Weighing in on the LeBron James and Donald Trump tete-a-tete, Rapaport recently exclaimed said Trump couldn’t carry LeBron James’s jock strap, and that New Yorkers can’t stand President Trump. Rapaport should bring that energy, and his receipts to Trump And The GE Wednesday. We would love to talk policy with him and how he sees the country moving forward sans Donald Trump, if at all.
Trump And The Global Economy (“Trump And The GE”) is on again for Wednesday August 8th in Forte Green Brooklyn. It appears that every athlete, artist, and entertainer wants to “resist Trump.” We need the best and the brightest to speak for us, but they must be informed. How better to be informed that to get fed by professionals who are part of the economy, or have spent careers explaining politics and economics to the masses.

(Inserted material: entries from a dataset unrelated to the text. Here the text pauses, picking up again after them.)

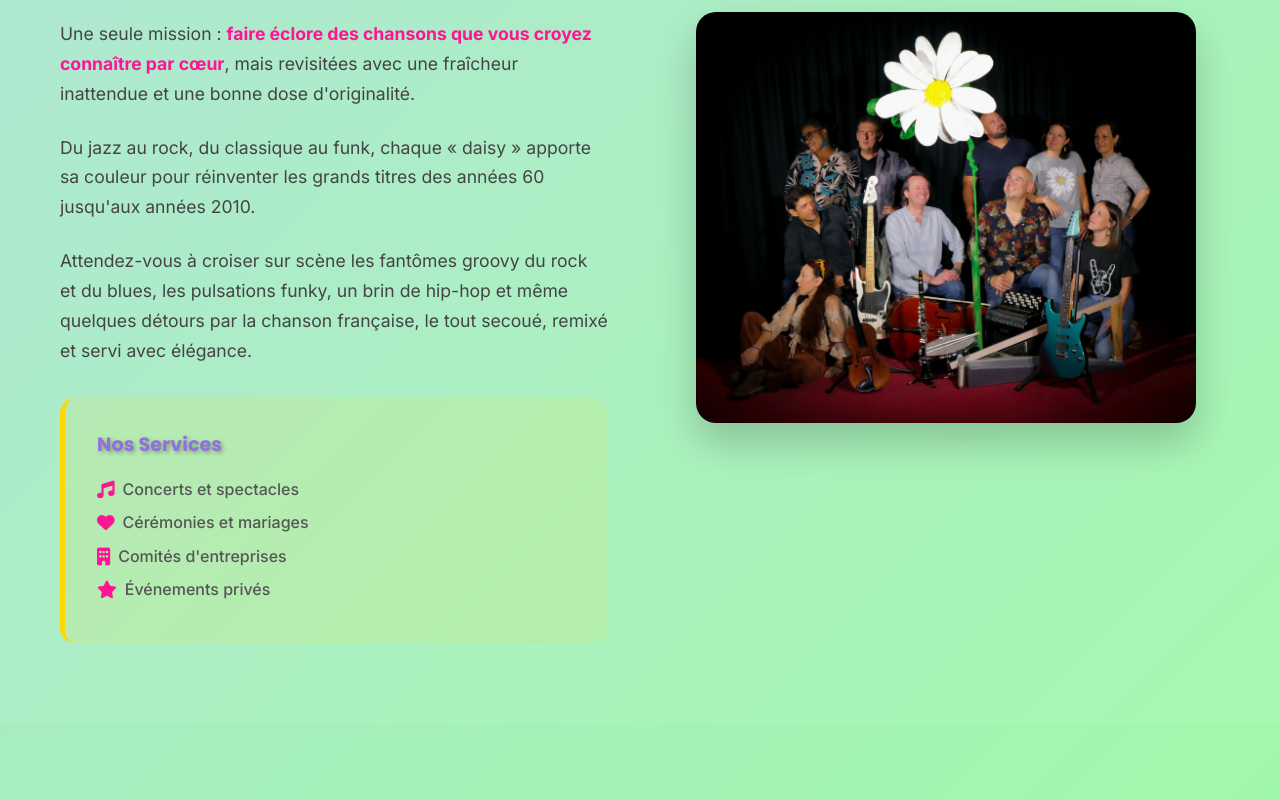
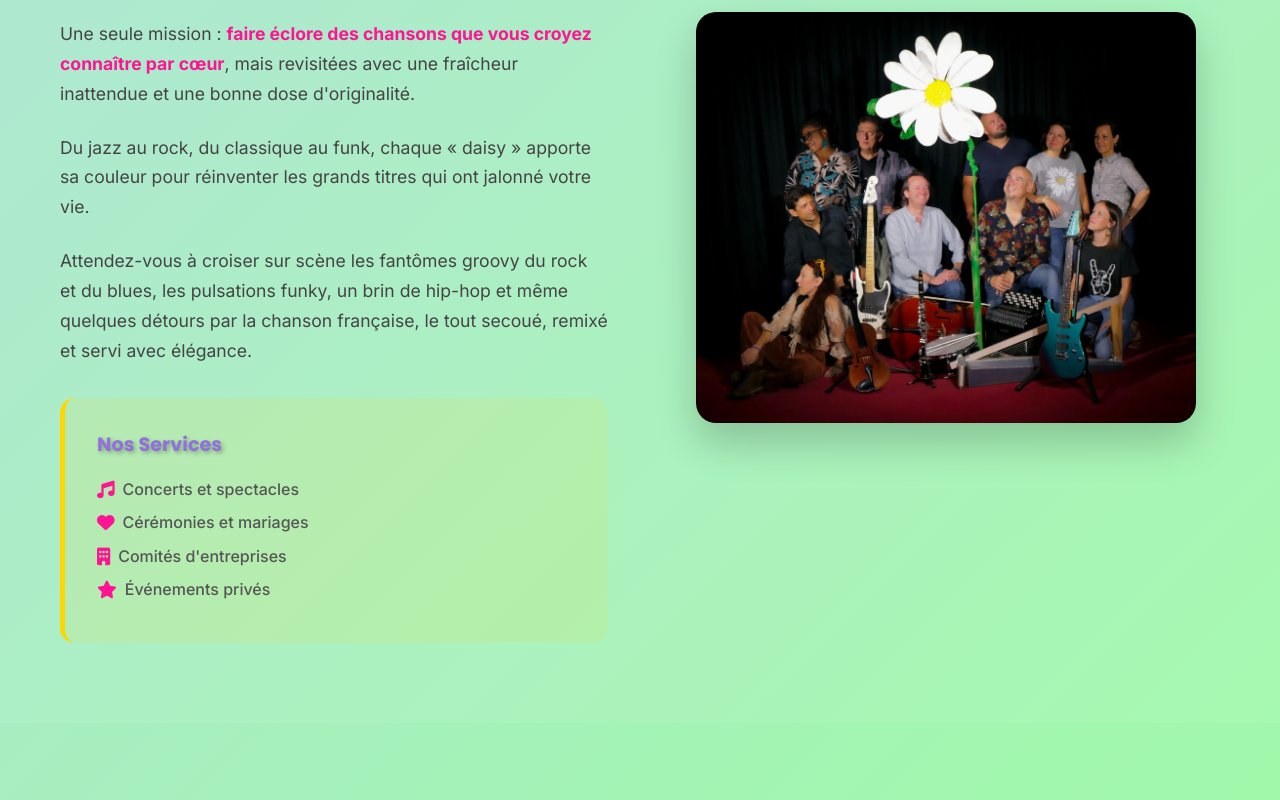
Before and after one commit to RBSoftwareAI/sweet-daisies-orchestra, a plain HTML site: page index.html in a window 1280 px wide. Shown: the part 1480-2280 px from the top of the page. Drawn offline with Linux system fonts and the light colour scheme.

Commit message:
feat(content): harmonize text content between About and Repertoire sections
- Update About section: replace 'des années 60 jusqu'aux années 2010' with 'qui ont jalonné votre vie'
- Remove redundant phrase 'qui ont toujours jalonné votre vie' from Repertoire section
- Improve content coherence by centralizing the 'jalonné votre vie' concept in About section only
- Eliminate textual redundancy between sections

```diff
--- a/index.html
+++ b/index.html
@@ -81,7 +81,7 @@
                     <h3>10 musiciens, 10 personnalités, 10 univers musicaux</h3>
                     <p>Une seule mission : <strong>faire éclore des chansons que vous croyez connaître par cœur</strong>, mais revisitées avec une fraîcheur inattendue et une bonne dose d'originalité.</p>
 
-                    <p>Du jazz au rock, du classique au funk, chaque « daisy » apporte sa couleur pour réinventer les grands titres des années 60 jusqu'aux années 2010.</p>
+                    <p>Du jazz au rock, du classique au funk, chaque « daisy » apporte sa couleur pour réinventer les grands titres qui ont jalonné votre vie.</p>
 
                     <p>Attendez-vous à croiser sur scène les fantômes groovy du rock et du blues, les pulsations funky, un brin de hip-hop et même quelques détours par la chanson française, le tout secoué, remixé et servi avec élégance.</p>
 
@@ -120,7 +120,7 @@
     <section id="repertoire" class="repertoire">
         <div class="container">
             <h2>Notre Répertoire</h2>
-            <p class="repertoire-intro">qui ont toujours jalonné votre vie.</p>
+
 
             <div class="repertoire-sections">
                 <!-- Répertoire principal -->
```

Former San Francisco 49ers safety Eric Reid helped bring attention to inequality and police brutality when he joined Colin Kaepernick in kneeling during the National Anthem. The silent protest brought attention to a need for change. It hurt the feelings of mainstream America who simply could not figure out why anyone would not love America. The gestrue also got President Donald Trump’s dander up. Trump went on a crusade to get the owners to fire the protesters, and we have not seen nor heard from Eric Reid since.